··· INFORMATION PROVIDED ···

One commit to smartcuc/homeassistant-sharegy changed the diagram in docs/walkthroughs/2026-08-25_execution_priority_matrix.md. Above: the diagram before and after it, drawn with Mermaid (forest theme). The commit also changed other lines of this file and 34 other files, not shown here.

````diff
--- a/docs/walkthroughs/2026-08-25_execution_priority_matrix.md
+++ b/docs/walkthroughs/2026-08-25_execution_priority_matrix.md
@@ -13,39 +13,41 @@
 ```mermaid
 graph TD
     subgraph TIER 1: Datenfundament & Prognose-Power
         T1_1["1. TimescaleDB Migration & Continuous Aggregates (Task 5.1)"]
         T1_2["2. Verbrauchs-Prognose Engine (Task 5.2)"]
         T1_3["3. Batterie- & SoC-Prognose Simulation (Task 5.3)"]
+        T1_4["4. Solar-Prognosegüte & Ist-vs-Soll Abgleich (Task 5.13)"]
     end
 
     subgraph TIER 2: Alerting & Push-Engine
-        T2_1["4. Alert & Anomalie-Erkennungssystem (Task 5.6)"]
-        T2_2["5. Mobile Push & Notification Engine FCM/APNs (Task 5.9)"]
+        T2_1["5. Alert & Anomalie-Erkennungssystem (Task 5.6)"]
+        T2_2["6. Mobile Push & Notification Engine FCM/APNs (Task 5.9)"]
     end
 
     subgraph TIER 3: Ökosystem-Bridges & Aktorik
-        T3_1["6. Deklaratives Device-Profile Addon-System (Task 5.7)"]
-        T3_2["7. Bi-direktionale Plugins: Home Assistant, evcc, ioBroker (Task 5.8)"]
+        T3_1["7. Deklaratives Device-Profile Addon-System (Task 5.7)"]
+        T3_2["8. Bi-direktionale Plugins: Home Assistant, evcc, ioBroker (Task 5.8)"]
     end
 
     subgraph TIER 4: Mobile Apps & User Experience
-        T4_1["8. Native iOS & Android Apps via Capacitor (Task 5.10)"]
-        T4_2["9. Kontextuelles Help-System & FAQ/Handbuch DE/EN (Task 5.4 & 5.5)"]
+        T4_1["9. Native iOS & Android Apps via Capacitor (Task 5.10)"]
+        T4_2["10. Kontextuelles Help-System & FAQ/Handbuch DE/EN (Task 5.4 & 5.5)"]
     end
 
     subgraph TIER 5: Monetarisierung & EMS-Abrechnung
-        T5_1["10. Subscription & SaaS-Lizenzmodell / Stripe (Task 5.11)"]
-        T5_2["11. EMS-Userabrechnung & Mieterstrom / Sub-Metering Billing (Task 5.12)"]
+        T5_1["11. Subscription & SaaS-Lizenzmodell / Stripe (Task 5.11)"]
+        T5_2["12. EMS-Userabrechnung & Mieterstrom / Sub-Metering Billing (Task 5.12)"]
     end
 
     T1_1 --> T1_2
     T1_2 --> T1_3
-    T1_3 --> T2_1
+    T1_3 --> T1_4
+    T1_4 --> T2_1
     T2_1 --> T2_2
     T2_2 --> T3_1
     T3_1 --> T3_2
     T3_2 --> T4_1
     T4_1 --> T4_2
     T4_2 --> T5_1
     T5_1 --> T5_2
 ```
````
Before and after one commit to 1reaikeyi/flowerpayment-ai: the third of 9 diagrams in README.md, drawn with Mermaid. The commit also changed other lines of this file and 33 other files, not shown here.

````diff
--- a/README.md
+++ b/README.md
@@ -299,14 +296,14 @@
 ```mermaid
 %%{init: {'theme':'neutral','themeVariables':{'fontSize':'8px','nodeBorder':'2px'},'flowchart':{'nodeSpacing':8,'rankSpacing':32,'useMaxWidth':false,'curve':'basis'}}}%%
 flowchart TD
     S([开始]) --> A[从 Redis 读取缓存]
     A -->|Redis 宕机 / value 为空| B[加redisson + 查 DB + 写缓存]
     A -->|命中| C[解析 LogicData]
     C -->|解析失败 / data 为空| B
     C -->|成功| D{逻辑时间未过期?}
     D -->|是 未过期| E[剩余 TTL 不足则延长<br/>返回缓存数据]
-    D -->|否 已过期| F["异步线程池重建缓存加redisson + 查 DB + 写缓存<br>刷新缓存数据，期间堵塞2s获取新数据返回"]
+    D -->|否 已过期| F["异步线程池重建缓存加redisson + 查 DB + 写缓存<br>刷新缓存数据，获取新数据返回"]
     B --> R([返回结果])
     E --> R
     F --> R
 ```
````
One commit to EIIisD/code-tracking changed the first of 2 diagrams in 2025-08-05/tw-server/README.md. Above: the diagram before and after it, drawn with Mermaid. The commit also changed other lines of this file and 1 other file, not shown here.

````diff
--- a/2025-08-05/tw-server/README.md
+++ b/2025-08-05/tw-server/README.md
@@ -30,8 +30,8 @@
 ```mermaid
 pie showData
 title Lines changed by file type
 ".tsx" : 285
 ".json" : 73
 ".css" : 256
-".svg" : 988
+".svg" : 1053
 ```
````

···

> _TASK TO COMPLETE_: Exactly as written, output all of the entries.

> _EXPECTED OUTPUT_:
One commit to smartcuc/homeassistant-sharegy changed the diagram in docs/walkthroughs/2026-08-25_execution_priority_matrix.md. Above: the diagram before and after it, drawn with Mermaid (forest theme). The commit also changed other lines of this file and 34 other files, not shown here.

````diff
--- a/docs/walkthroughs/2026-08-25_execution_priority_matrix.md
+++ b/docs/walkthroughs/2026-08-25_execution_priority_matrix.md
@@ -13,39 +13,41 @@
 ```mermaid
 graph TD
     subgraph TIER 1: Datenfundament & Prognose-Power
         T1_1["1. TimescaleDB Migration & Continuous Aggregates (Task 5.1)"]
         T1_2["2. Verbrauchs-Prognose Engine (Task 5.2)"]
         T1_3["3. Batterie- & SoC-Prognose Simulation (Task 5.3)"]
+        T1_4["4. Solar-Prognosegüte & Ist-vs-Soll Abgleich (Task 5.13)"]
     end
 
     subgraph TIER 2: Alerting & Push-Engine
-        T2_1["4. Alert & Anomalie-Erkennungssystem (Task 5.6)"]
-        T2_2["5. Mobile Push & Notification Engine FCM/APNs (Task 5.9)"]
+        T2_1["5. Alert & Anomalie-Erkennungssystem (Task 5.6)"]
+        T2_2["6. Mobile Push & Notification Engine FCM/APNs (Task 5.9)"]
     end
 
     subgraph TIER 3: Ökosystem-Bridges & Aktorik
-        T3_1["6. Deklaratives Device-Profile Addon-System (Task 5.7)"]
-        T3_2["7. Bi-direktionale Plugins: Home Assistant, evcc, ioBroker (Task 5.8)"]
+        T3_1["7. Deklaratives Device-Profile Addon-System (Task 5.7)"]
+        T3_2["8. Bi-direktionale Plugins: Home Assistant, evcc, ioBroker (Task 5.8)"]
     end
 
     subgraph TIER 4: Mobile Apps & User Experience
-        T4_1["8. Native iOS & Android Apps via Capacitor (Task 5.10)"]
-        T4_2["9. Kontextuelles Help-System & FAQ/Handbuch DE/EN (Task 5.4 & 5.5)"]
+        T4_1["9. Native iOS & Android Apps via Capacitor (Task 5.10)"]
+        T4_2["10. Kontextuelles Help-System & FAQ/Handbuch DE/EN (Task 5.4 & 5.5)"]
     end
 
     subgraph TIER 5: Monetarisierung & EMS-Abrechnung
-        T5_1["10. Subscription & SaaS-Lizenzmodell / Stripe (Task 5.11)"]
-        T5_2["11. EMS-Userabrechnung & Mieterstrom / Sub-Metering Billing (Task 5.12)"]
+        T5_1["11. Subscription & SaaS-Lizenzmodell / Stripe (Task 5.11)"]
+        T5_2["12. EMS-Userabrechnung & Mieterstrom / Sub-Metering Billing (Task 5.12)"]
     end
 
     T1_1 --> T1_2
     T1_2 --> T1_3
-    T1_3 --> T2_1
+    T1_3 --> T1_4
+    T1_4 --> T2_1
     T2_1 --> T2_2
     T2_2 --> T3_1
     T3_1 --> T3_2
     T3_2 --> T4_1
     T4_1 --> T4_2
     T4_2 --> T5_1
     T5_1 --> T5_2
 ```
````
Before and after one commit to 1reaikeyi/flowerpayment-ai: the third of 9 diagrams in README.md, drawn with Mermaid. The commit also changed other lines of this file and 33 other files, not shown here.

````diff
--- a/README.md
+++ b/README.md
@@ -299,14 +296,14 @@
 ```mermaid
 %%{init: {'theme':'neutral','themeVariables':{'fontSize':'8px','nodeBorder':'2px'},'flowchart':{'nodeSpacing':8,'rankSpacing':32,'useMaxWidth':false,'curve':'basis'}}}%%
 flowchart TD
     S([开始]) --> A[从 Redis 读取缓存]
     A -->|Redis 宕机 / value 为空| B[加redisson + 查 DB + 写缓存]
     A -->|命中| C[解析 LogicData]
     C -->|解析失败 / data 为空| B
     C -->|成功| D{逻辑时间未过期?}
     D -->|是 未过期| E[剩余 TTL 不足则延长<br/>返回缓存数据]
-    D -->|否 已过期| F["异步线程池重建缓存加redisson + 查 DB + 写缓存<br>刷新缓存数据，期间堵塞2s获取新数据返回"]
+    D -->|否 已过期| F["异步线程池重建缓存加redisson + 查 DB + 写缓存<br>刷新缓存数据，获取新数据返回"]
     B --> R([返回结果])
     E --> R
     F --> R
 ```
````
One commit to EIIisD/code-tracking changed the first of 2 diagrams in 2025-08-05/tw-server/README.md. Above: the diagram before and after it, drawn with Mermaid. The commit also changed other lines of this file and 1 other file, not shown here.

````diff
--- a/2025-08-05/tw-server/README.md
+++ b/2025-08-05/tw-server/README.md
@@ -30,8 +30,8 @@
 ```mermaid
 pie showData
 title Lines changed by file type
 ".tsx" : 285
 ".json" : 73
 ".css" : 256
-".svg" : 988
+".svg" : 1053
 ```
````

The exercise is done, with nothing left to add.